Boar (sus aper), the male swine. The domestic hog and the wild boar of Europe, Africa, and Asia are, generally speaking, of the same species, and will breed together and produce young capable of propagating their kind, It appears that the most improved of the English and American domesticated breeds are, for the most part, largely crossed and intermixed with the Chinese and perhaps the Turkish varieties. In America, Australia, and the Polynesian group, the hog was unknown originally in a natural condition; but having been turned out everywhere by the early navigators who discovered the coasts and islands of the Pacific, be has propagated his species so rapidly that he is now everywhere abundant, both in confinement and in a state of nature. The South American forests in particular are inhabited by vast droves, which have relapsed into primitive wildness; while in the more woody parts of Virginia, the western states, and Canada, the domestic hog has become about half wild. The characteristics of the boar are the formidable recurved tusks or canine teeth, two of which proceed from the upper and two of vet more formidable dimensions from the lower jaw, with which it inflicts wounds of the most terrible description, ripping in an upward direction, and aiming especially at the soft parts, as the belly, flanks, and groin of the horse, dog, or man, which conies in his way with hostile intentions. - A singular variety of the boar is the habyroussa of the East Indian archipelago. (See Babyroussa.) The peccary of South America, which was formerly olassed with the wild boar, has been lately distinguished as an entirely separate animal. - The boar, whether wild or domestic, has far coarser bristles than the sow. and the wild animal as far exceeds the tame in that particular as in his strength, size, ferocity, and the large-ness of bis tusks.

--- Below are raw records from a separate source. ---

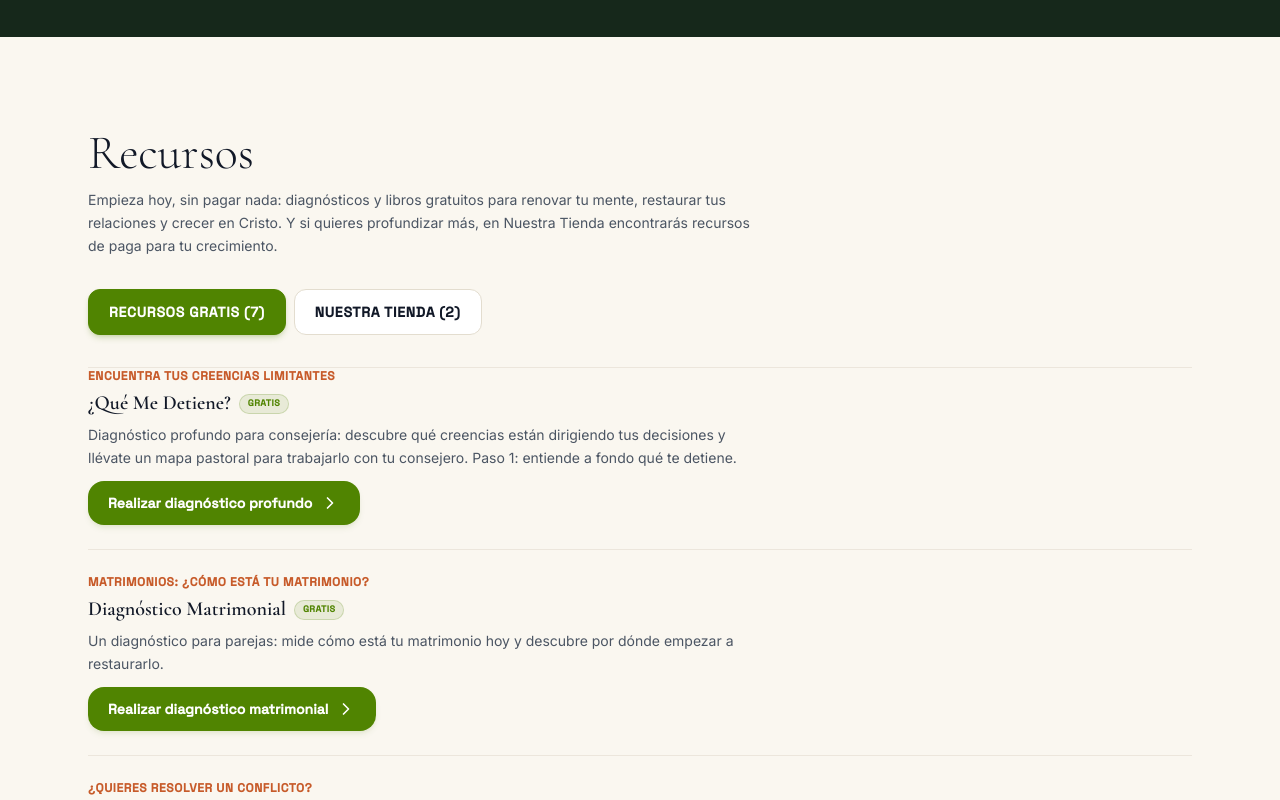
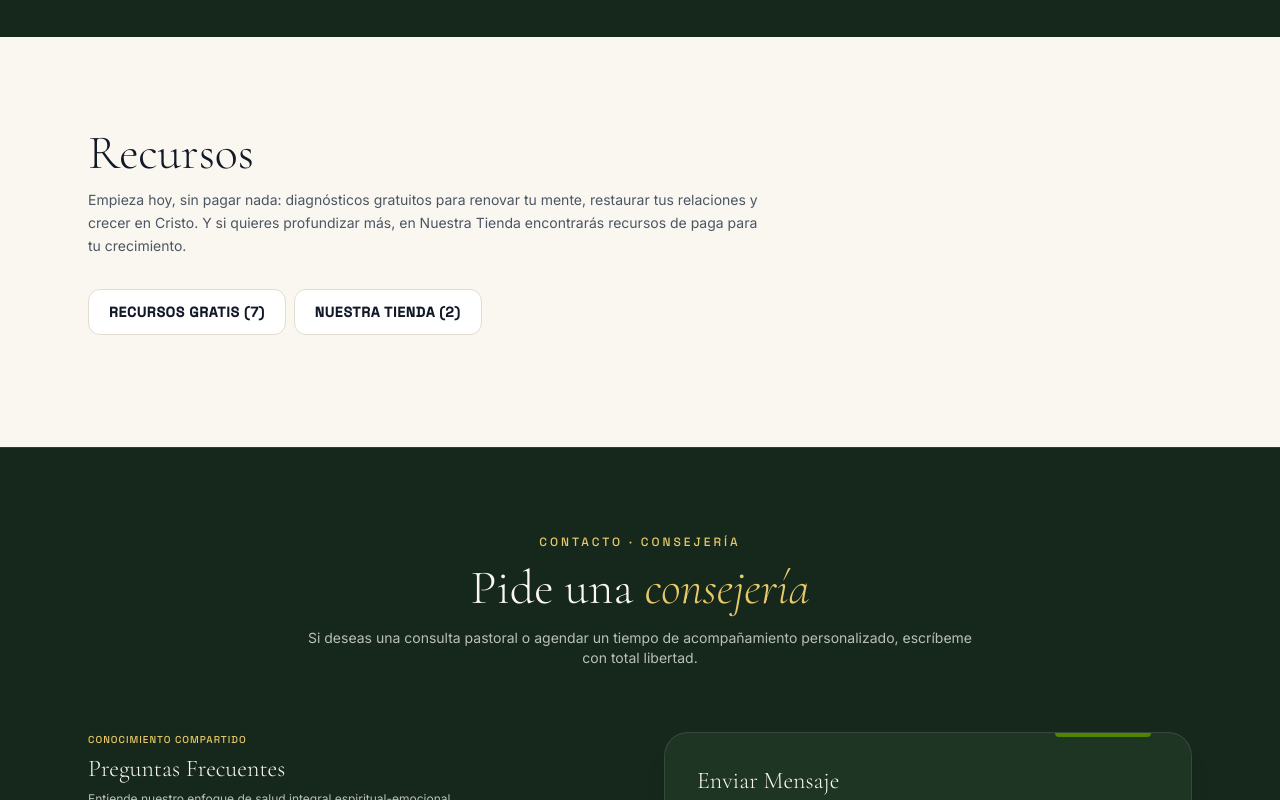
Before and after one commit to levantateresplandece1136-ops/Pagina-Levantate-Resplandece, a React (Vite) app: page / in a window 1280 px wide. Shown: the part 2580-3380 px from the top of the page. Built offline with nearby package versions, Linux system fonts and the light colour scheme.

Commit message:
ui(pagina): Recursos cerrado por defecto hasta hacer clic; texto sin libros

```diff
--- a/src/components/ResourceLibrary.tsx
+++ b/src/components/ResourceLibrary.tsx
@@ -65,10 +65,9 @@ const paidProducts: PaidProduct[] = [
 ];
 
 export default function ResourceLibrary({ selectedBookId, onClearSelectedBook }: ResourceLibraryProps) {
-  // Grupo de recursos: gratis o de paga. Los 4 ebooks y los 7 diagnósticos
-  // son gratuitos (11 en total); los productos de paga viven en Nuestra
-  // Tienda (ver paidProducts).
-  const [priceFilter, setPriceFilter] = useState<"gratis" | "paga">("gratis");
+  // Grupo de recursos: gratis o de paga. Ninguno abierto por defecto: el
+  // visitante elige un botón para ver su lista (clic de nuevo lo cierra).
+  const [priceFilter, setPriceFilter] = useState<"gratis" | "paga" | null>(null);
   const [activeBook, setActiveBook] = useState<EBook | null>(null);
 
   // Subscription Form states for download
@@ -258,7 +257,7 @@ export default function ResourceLibrary({ selectedBookId, onClearSelectedBook }:
             Recursos
           </h2>
           <p className="text-brand-muted text-sm mt-3 max-w-2xl leading-relaxed">
-            Empieza hoy, sin pagar nada: diagnósticos y libros gratuitos para
+            Empieza hoy, sin pagar nada: diagnósticos gratuitos para
             renovar tu mente, restaurar tus relaciones y crecer en Cristo. Y si
             quieres profundizar más, en Nuestra Tienda encontrarás recursos de
             paga para tu crecimiento.
@@ -282,7 +281,7 @@ export default function ResourceLibrary({ selectedBookId, onClearSelectedBook }:
                 type="button"
                 role="tab"
                 aria-selected={isActive}
-                onClick={() => setPriceFilter(group.id)}
+                onClick={() => setPriceFilter(priceFilter === group.id ? null : group.id)}
                 className={`shrink-0 font-space text-xs md:text-sm font-bold uppercase tracking-wider px-4 md:px-5 py-3 rounded-xl border transition-all cursor-pointer ${
                   isActive
                     ? "bg-brand-accent text-white border-brand-accent shadow-md shadow-brand-accent/20"
@@ -327,7 +326,7 @@ export default function ResourceLibrary({ selectedBookId, onClearSelectedBook }:
               </li>
             ))}
           </ul>
-        ) : (
+        ) : priceFilter === "paga" ? (
           /* Nuestra Tienda: recursos de paga (Hotmart) */
           <div className="space-y-6">
             <div className="text-left max-w-2xl space-y-2">
@@ -393,7 +392,7 @@ export default function ResourceLibrary({ selectedBookId, onClearSelectedBook }:
               </button>
             </div>
           </div>
-        )}
+        ) : null}
 
       </div>
       {/* Book Detail Drawer Modal Overlay */}
```
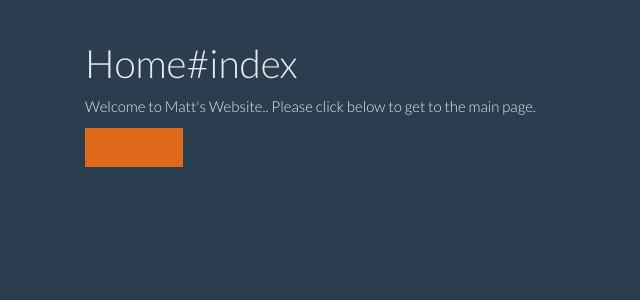
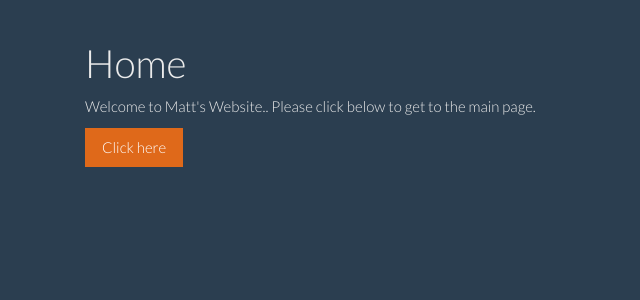
Before and after one commit to matthewcm/Movie_Site, a Rails app: page / in a window 1280 px wide. Shown: the part 40-340 px from the top of the page, without its empty margins (0-640 px from the left). Run offline with Rails 7, Linux system fonts and the light colour scheme; style sheets or scripts are compiled from the project's sources; some libraries are stand-ins or nearby versions.

Commit message:
clean up

```diff
--- a/app/views/home/index.html.erb
+++ b/app/views/home/index.html.erb
@@ -1,4 +1,4 @@
-<h1>Home#index</h1>
+<h1>Home</h1>
 <p>Welcome to Matt's Website.. Please click below to get to the main page.</p>
 
-<button type="button" class="btn btn-primary"><%= link_to "Click here", "/movies" %></button>
+<button type="button" class="btn btn-primary" href="/movies">Click here</button>
```
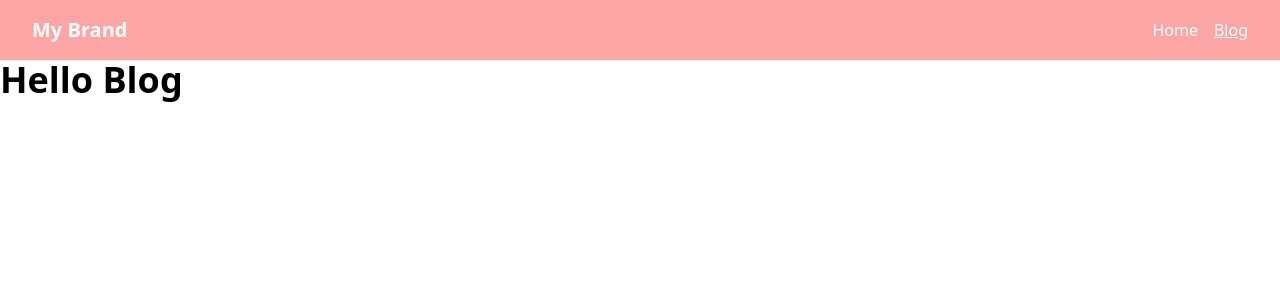
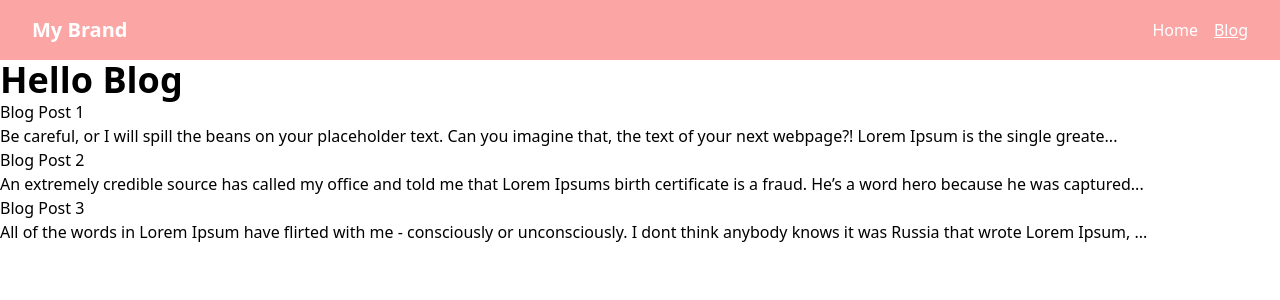
Before and after one commit to RealBirdMan91/camp9-blog, a React (Vite) app: page /blog in a window 1280 px wide. Shown: the top 300 px of the page. Built offline with nearby package versions, Linux system fonts and the light colour scheme; data requests are answered from the project's data file.

Commit message:
add async

```diff
--- /dev/null
+++ b/db.json
@@ -0,0 +1,68 @@
+{
+  "posts": [
+    {
+      "id": 1,
+      "title": "Blog Post 1",
+      "content": "Be careful, or I will spill the beans on your placeholder text. Can you imagine that, the text of your next webpage?! Lorem Ipsum is the single greatest threat. Trump Ipsum is calling for a total and complete shutdown of Muslim text entering your website. And he referred to my words - if they're small, something else must be small. Be careful, or I will spill the beans on your placeholder text. I don't think anybody knows it was Russia that wrote Lorem Ipsum, but I don't know, maybe it was. It also could be some wordsmith sitting on their bed that weights 400 pounds. I’m the best thing that ever happened to placeholder text. Look at that text! Would anyone use that?"
+    },
+    {
+      "id": 2,
+      "title": "Blog Post 2",
+      "content": "An extremely credible source has called my office and told me that Lorem Ipsums birth certificate is a fraud. He’s a word hero because he was captured. If Trump Ipsum weren’t my own words, perhaps I’d be dating it. It also could be some wordsmith sitting on their bed that weights 400 pounds. I’m the best thing that ever happened to placeholder text. That’s what people want, they want placeholder text to be great again. Trump Ipsum is calling for a total and complete shutdown of Muslim text entering your website. Youre telling the enemy exactly what youre going to do. An ‘extremely credible source’ has called my office and told me that Barack Obama’s placeholder text is a fraud. Lorem Ispum is a choke artist. Sadly, it’s no longer a 10. They’re bringing misspellings. You could see there was text coming out of her eyes, text coming out of her wherever. You either have it or you dont."
+    },
+    {
+      "id": 3,
+      "title": "Blog Post 3",
+      "content": "All of the words in Lorem Ipsum have flirted with me - consciously or unconsciously. I dont think anybody knows it was Russia that wrote Lorem Ipsum, but I dont know, maybe it was. Its inappropriate. No wonder youve been fighting Lorem Ipsum your entire adult life. Shes a disgusting pig, right? He’s a word hero because he was captured. I dont think anybody knows it was Russia that wrote Lorem Ipsum, but I dont know, maybe it was. I was going to say something extremely rough to Lorem Ipsum, to its family, and I said to myself, I can't do it. I will write some great placeholder text – and nobody writes better placeholder text than me, believe me – and I’ll write it very inexpensively. I will write some great, great text on your website’s Southern border, and I will make Google pay for that text. It's an art you're basically born with. Mark my words. Sadly, it’s no longer a 10. You could see there was text coming out of her eyes, text coming out of her wherever."
+    }
+  ],
+  "comments": [
+    {
+      "author": "Dan",
+      "message": "Hello",
+      "postId": "1",
+      "id": 1
+    },
+    {
+      "author": "Dan2",
+      "message": "Hello2",
+      "postId": "1",
+      "id": 2
+    },
+    {
+      "author": "Dan",
+      "message": "Hello Again",
+      "postId": "1",
+      "id": 3
+    },
+    {
+      "author": "Dean",
+      "message": "wazzup\n",
+      "postId": "1",
+      "id": 4
+    }
+  ],
+  "replies": [
+    {
+      "author": "Tom",
+      "message": "Hello back\n",
+      "postId": "1",
+      "commentId": "1",
+      "id": 1
+    },
+    {
+      "author": "asde",
+      "message": "asd",
+      "postId": "1",
+      "commentId": 1,
+      "id": 2
+    },
+    {
+      "author": "asd",
+      "message": "asd",
+      "postId": "1",
+      "commentId": 2,
+      "id": 3
+    }
+  ]
+}
--- a/package.json
+++ b/package.json
@@ -5,10 +5,12 @@
   "type": "module",
   "scripts": {
     "dev": "vite",
+    "dev:server": "json-server --watch db.json",
     "build": "tsc && vite build",
     "preview": "vite preview"
   },
   "dependencies": {
+    "axios": "^1.3.5",
     "react": "^18.2.0",
     "react-dom": "^18.2.0",
     "react-router-dom": "^6.10.0"
--- a/src/main.tsx
+++ b/src/main.tsx
@@ -5,9 +5,7 @@ import { BrowserRouter } from "react-router-dom";
 import "./index.css";
 
 ReactDOM.createRoot(document.getElementById("root") as HTMLElement).render(
-  <React.StrictMode>
-    <BrowserRouter>
-      <App />
-    </BrowserRouter>
-  </React.StrictMode>
+  <BrowserRouter>
+    <App />
+  </BrowserRouter>
 );
--- a/src/pages/Blog.tsx
+++ b/src/pages/Blog.tsx
@@ -1,9 +1,34 @@
-import React from "react";
+import React, { useEffect, useState } from "react";
+import axios from "axios";
+
+interface BlogPost {
+  id: number;
+  title: string;
+  content: string;
+}
 
 function Blog() {
+  const [blogPosts, setBlogPosts] = useState<BlogPost[]>([]);
+
+  useEffect(() => {
+    async function getPosts() {
+      const { data } = await axios.get<BlogPost[]>(
+        "http://localhost:3000/posts"
+      );
+      setBlogPosts(data);
+    }
+    getPosts();
+  }, []);
+
   return (
     <div>
       <h1 className="text-4xl font-bold">Hello Blog</h1>
+      {blogPosts.map((post) => (
+        <section key={post.id}>
+          <h3>{post.title}</h3>
+          <p>{post.content.substring(0, 150)}...</p>
+        </section>
+      ))}
     </div>
   );
 }
```
Also changed, not shown: 1 other file (tests, documents, lock files or other folders).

Where the domestic animal has the free range of forest lands, in which it can feed on acorns, beech mast, and the fruit of the sweet chestnut, the flesh is proportionally valued; and it is on this account that the pork of Virginia has obtained a celebrity in America equal to that of Westphalia in Europe. No other reason tends so materially to give its superior excellence to the flesh of the wild over that of the tame hog which has been admitted in all ages. It is singular, however, that the flesh of the boar in its wild state is much superior to that of the sow; while in the domesticated animal that of the male, unless castrated, is so rank as to be uneatable. - ] hiring the middle ages the wild hoar abounded both in England and France, and hunting the boar was the most esteemed of all field sports. The boar goes to run, as it is called, in December, after which time his flesh is uneatable; the season for hunting him commences in September, when he is in his most perfect condition. A wild boar in his first year is called a pig of the saunder; the next year, a hog of the second; then, a hog-steer; in the fourth year, when he leaves the saunder, a boar; and after that a sanglier.
A boar is farrowed with his full number of teeth, which only increase in size, especially the tusks of the lower jaws, which are those with which he strikes, those of the upper jaws being used only to whet the others. Boars were hunted in Europe in two ways, either by tracking them into their holts or dens, which were then surrounded by nets or toils, and the boars driven into them, or what was called at force with dogs, when the beast was roused from his lair, and hunted with relays of hounds, until he turned to bay, when he was despatched with the boar spear or hunting sword. In England the wild boar has long been entirely extinct; in France it is still found in parts of Brittany and Normandy; and in parts of Germany, in Holstein, in Italy (especially in the Pontine marshes), and in many parts of Greece and Asia Minor, it is still abundant. While boar hunting was in its palmy force, a particular dog was cultivated for the sport, which was of great rarity and value. It appears to have been a half-bred dog, between the bloodhound and the mastiff. There was, however, a dog more or less homogeneous, known as the boar hound; the best came from Pomerania, and were one of the choicest gifts presented to crowned beads.
Boar hunting, or pig sticking, as it is there called, is still a favorite sport in British India, especially in the Deccan, where hogs abound in the reedy jungles of the plains. The hunters are mounted on Arab coursers, and pursue their game without the aid of dogs, running him to bay by the mere speed of their horses. It is said that a hog, if he gets a moderately good start, can maintain a pace for 20 or 25 minutes equal to the fastest horse with fox-hounds. The weapon is a lance of tough bamboo about 10 ft. long, with a steel head shaped like a laurel leaf, and as keen as a razor. Thns is grasped usually at about 18 inches from the butt, overhandedly, so that the shaft extends nearly horizontally backward, but with a downward inclination, the head, or blade, being in the rear of the horse's croup. When the boar charges, which he does right at the horse's fore legs, often cutting his shanks to the bone with his terrible tusks, and, if he do not wheel off in time, ripping out his intestines, the horseman, rising in his stirrups, strikes him an overhanded stab, delivered perpendicularly downward, between the shoulders, making his horse pivot to the left, on his hind legs.
Wild Boar (Sus aper).